This is a valuable benefit, as other wealth-accumulation options such as deposits (DIRT 41 per cent), direct shares (Income tax 40 per cent on dividends and CGT 33 per cent on gains), investment properties (Income tax 40 per cent on rental income and CGT 33 per cent on gains) are subject to tax on a more frequent basis.
4. Tax-free retirement lump sum
At retirement, depending on the pension vehicle(s), an individual can draw down a total tax-free lump sum from all their pension benefits of up to €200,000. A further total lump sum of up to €300,000 may also be withdrawn at the current standard rate of tax (20 per cent), despite the fact that income-tax relief may have been granted at the individual marginal rate (currently 40 per cent). The lump sum you are entitled to will depend on the pension in place and may be lower than the amounts above.
5. State Pension uncertainty
There is no guarantee the State Pension will continue indefinitely. The government have already increased the qualifying age to 68 for individuals born after 1961. The Irish State Pension is paid from annual tax revenue on a pay-as-you-go basis and as the overall Irish population grows older and their life expectancy increases, the ratio of people in work to those in retirement reduces. Therefore, the cost of funding the State Pension in its current guise will increase significantly and further changes may be unavoidable. As such, it is imperative that individuals privately fund for their income in retirement and do not solely rely on the state.
Case study – Investment market volatility
Given the above benefits, contributions to a pension plan on a regular basis over the long term make sense for the majority of individuals saving for retirement. However, given recent market volatility, pension holders may decide to refrain from making contributions until investment markets recover. We have carried out the case study to show that for a regular pension contribution, volatility in investment markets can actually be beneficial for retirement funds over the long term.
By way of example, if we examine two self-employed individuals who contribute €25,000 per annum over fifteen years. The contributions are invested in two separate fictional defined contribution unitised funds, Fund A and Fund B. The unit price for each fund is the same on day one and by the end of the 15-year period the unit price of each fund is also the same.
During the 15-year period the unit price for Fund A increases by a fixed 5 per cent per annum and the unit price for Fund B fluctuates on an annual basis by up to plus 30 per cent or minus 20 per cent.
The graph attached outlines the difference between the unit prices of the two funds. Fund B is subject to a significantly higher level of volatility over the 15-year period, but each fund has the same unit price at the end of the period.
What fund would you pick? Fund A may be tempting due to the consistent five per cent return on an annual basis. However, fund B actually resulted in a retirement value that was approximately €64,500 or 17 per cent higher than Fund A, as illustrated in the attached graph. Despite the exact same contributions being made and the short investment period relative to normal pension investment periods. Fund B is superior as more contributions are used to purchase units at a lower unit price than Fund A.

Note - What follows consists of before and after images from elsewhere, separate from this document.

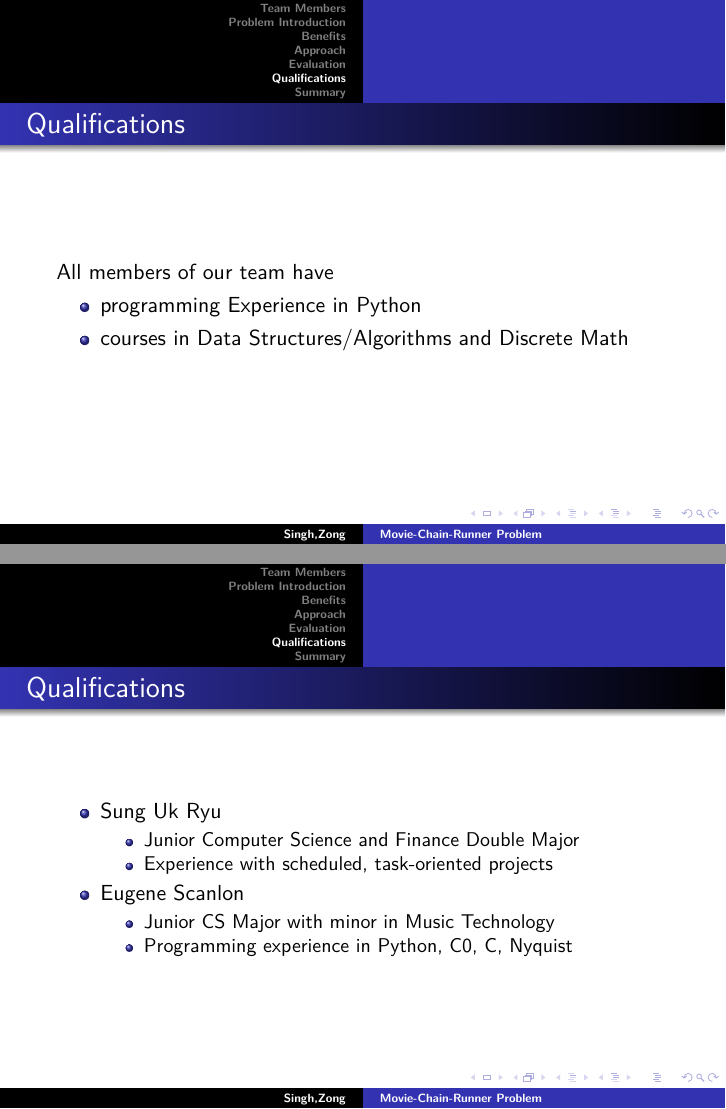
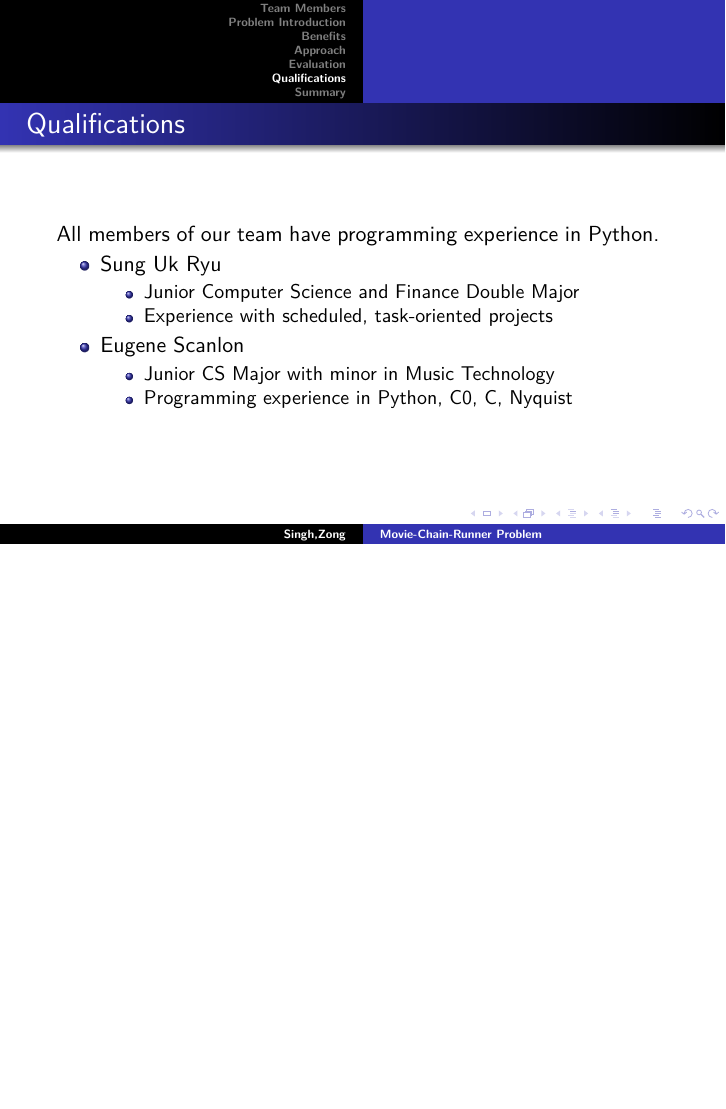
Before and after one commit to sss1/15221Proj, LaTeX slides (proposal/pres/proposal_pres.tex): pages 18 and 19 of 22 before the commit and page 18 of 21 after it, the two joined at a grey line, the shorter picture padded with empty space. Compiled offline with pdfLaTeX.

Commit message:
Fixed some typos in proposal presentation.

```diff
--- a/proposal/pres/proposal_pres.tex
+++ b/proposal/pres/proposal_pres.tex
@@ -141,14 +143,7 @@ and extrapolating
 
 \section{Qualifications}
 \frame{\frametitle{Qualifications}
-All members of our team have
-\begin{itemize}
-\item programming Experience in Python
-\item courses in Data Structures/Algorithms and Discrete Math
-\end{itemize}
-}
-
-\frame{\frametitle{Qualifications}
+All members of our team have programming experience in Python.
 \begin{itemize}
 \item Sung Uk Ryu
 \begin{itemize}
```
Also changed, not shown: proposal/pres/proposal_pres.pdf, proposal/pres/proposal_pres.tex (8 more changed lines).
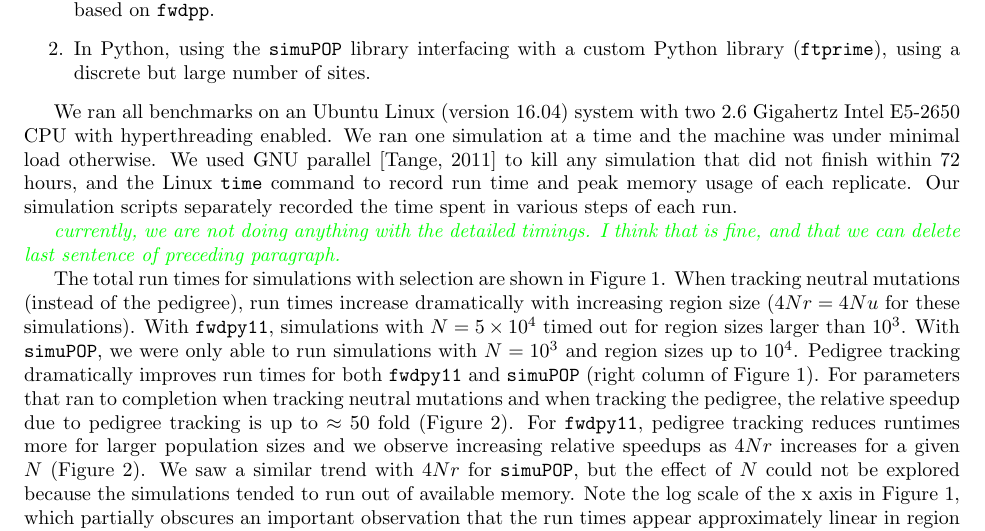
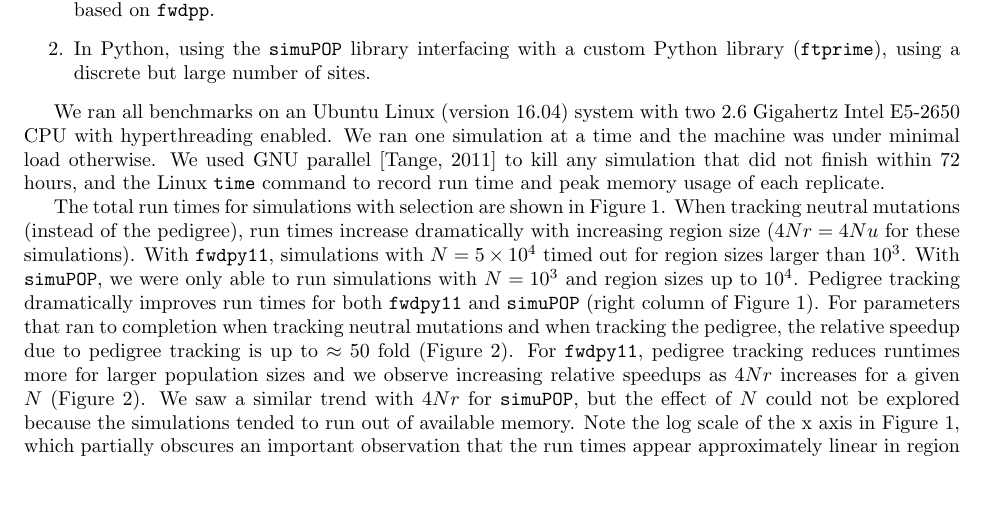
Before and after one commit to petrelharp/ftprime_ms, a LaTeX paper (forwards_paper.tex): part of page 3 of 22, cut so that both start at the same text, the shorter picture padded with empty space. Compiled offline with pdfLaTeX.

Commit message:
comment out bit about detailed timings

```diff
--- a/forwards_paper.tex
+++ b/forwards_paper.tex
@@ -236,10 +236,10 @@ hyperthreading enabled.
 We ran one simulation at a time and the machine was under minimal load otherwise.
 We used GNU parallel \citep{Tange2011a} to kill any simulation that did not finish within 72 hours,
 and the Linux \texttt{time} command to record run time and peak memory usage of each replicate.
-Our simulation scripts separately recorded the time spent in various steps of each run.
+%% Our simulation scripts separately recorded the time spent in various steps of each run.
 
-\krt{currently, we are not doing anything with the detailed timings.  I think that is fine, and that we can delete last
-sentence of preceding paragraph.}
+%% \krt{currently, we are not doing anything with the detailed timings.  I think that is fine, and that we can delete last
+%%sentence of preceding paragraph.}
 
 
 The total run times for simulations with selection are shown in Figure~\ref{fig:runtimes_selection}.  When tracking
```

The old adage buy low and sell high would appear to apply in this scenario. If you would like to discuss any aspect of this article or are considering a pension contribution, please contact one of Deloitte’s Pension and Investment team.
Please note the above example does not take all factors into account. It does not constitute advice and should not be relied upon in any way. If someone is considering making a pension contribution they should contact their financial adviser to discuss their financial circumstances and whether a pension contribution is appropriate.